++++ Information shown ++++

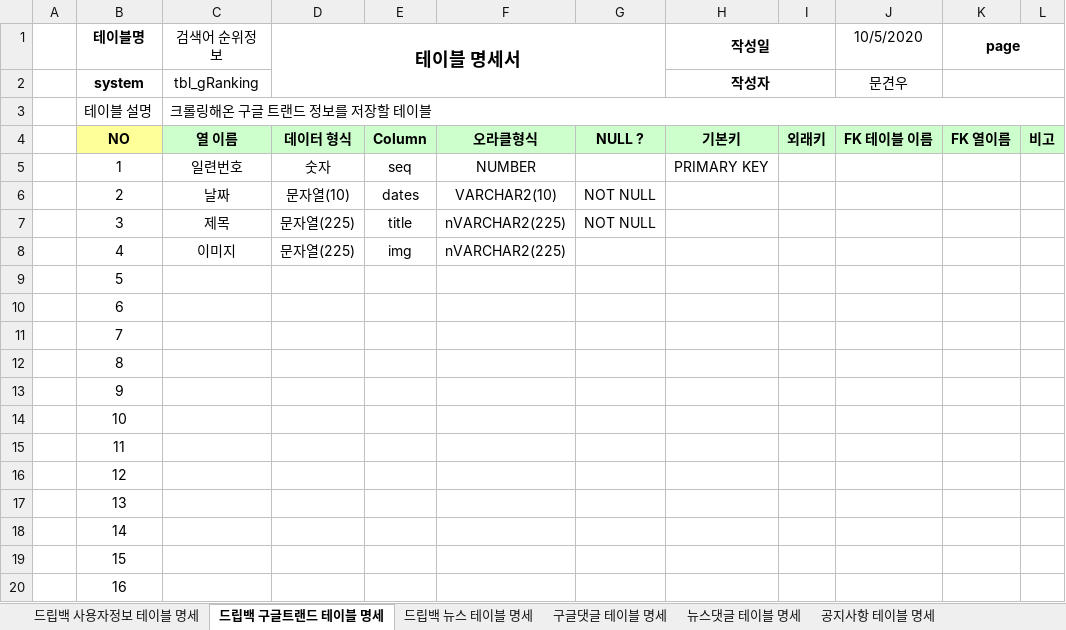
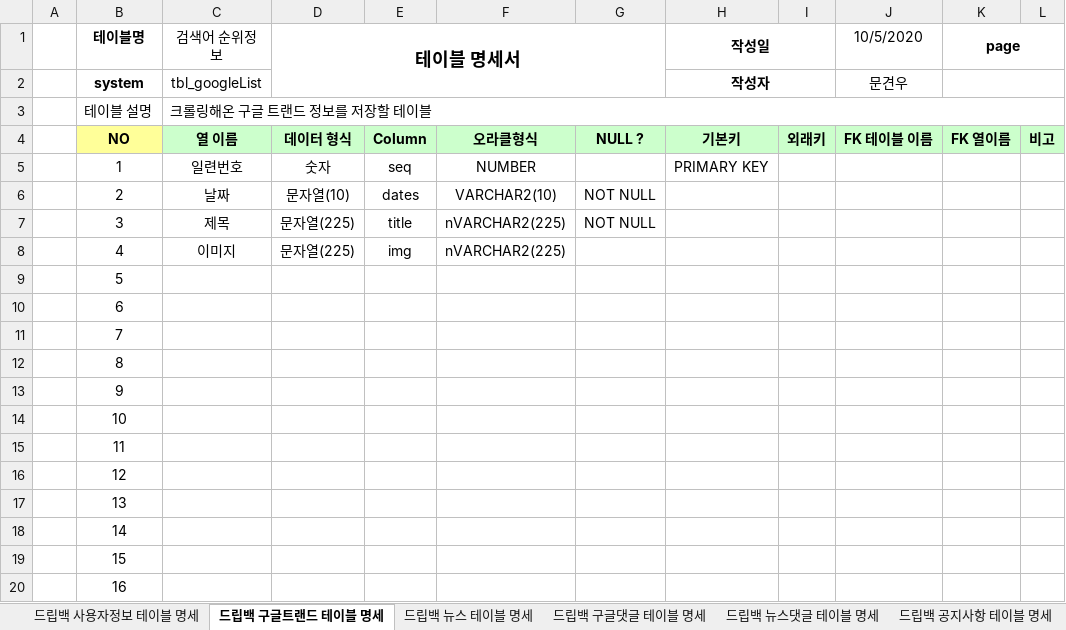
Before and after one commit to Logan-kim7/Team_DoubleJ_k, an Excel workbook: dripbagTable.xlsx, sheet 드립백 구글트랜드 테이블 명세, drawn as a sheet; values as stored, in another font and other column widths than the file's, no borders; the diff names each change by its address in the sheet, - before the commit and + after, or states it on an @@ line.

```diff
--- a/dripbagTable.xlsx (sheet 드립백 구글트랜드 테이블 명세)
+++ b/dripbagTable.xlsx (sheet 드립백 구글트랜드 테이블 명세)
-sheet tab: 구글댓글 테이블 명세
+sheet tab: 드립백 구글댓글 테이블 명세
-sheet tab: 뉴스댓글 테이블 명세
+sheet tab: 드립백 뉴스댓글 테이블 명세
-sheet tab: 공지사항 테이블 명세
+sheet tab: 드립백 공지사항 테이블 명세
-C2 (검색어 순위정보): tbl_gRanking
+C2 (검색어 순위정보): tbl_googleList
```
Also changed, not shown: sheet 드립백 구글댓글 테이블 명세, sheet 드립백 뉴스 테이블 명세, sheet 드립백 뉴스댓글 테이블 명세, 48 other files.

++++

What this task involves => Could you please repeat the entries above exactly, with every picture left out?

Exercise result =>
Before and after one commit to Logan-kim7/Team_DoubleJ_k, an Excel workbook: dripbagTable.xlsx, sheet 드립백 구글트랜드 테이블 명세, drawn as a sheet; values as stored, in another font and other column widths than the file's, no borders; the diff names each change by its address in the sheet, - before the commit and + after, or states it on an @@ line.

```diff
--- a/dripbagTable.xlsx (sheet 드립백 구글트랜드 테이블 명세)
+++ b/dripbagTable.xlsx (sheet 드립백 구글트랜드 테이블 명세)
-sheet tab: 구글댓글 테이블 명세
+sheet tab: 드립백 구글댓글 테이블 명세
-sheet tab: 뉴스댓글 테이블 명세
+sheet tab: 드립백 뉴스댓글 테이블 명세
-sheet tab: 공지사항 테이블 명세
+sheet tab: 드립백 공지사항 테이블 명세
-C2 (검색어 순위정보): tbl_gRanking
+C2 (검색어 순위정보): tbl_googleList
```
Also changed, not shown: sheet 드립백 구글댓글 테이블 명세, sheet 드립백 뉴스 테이블 명세, sheet 드립백 뉴스댓글 테이블 명세, 48 other files.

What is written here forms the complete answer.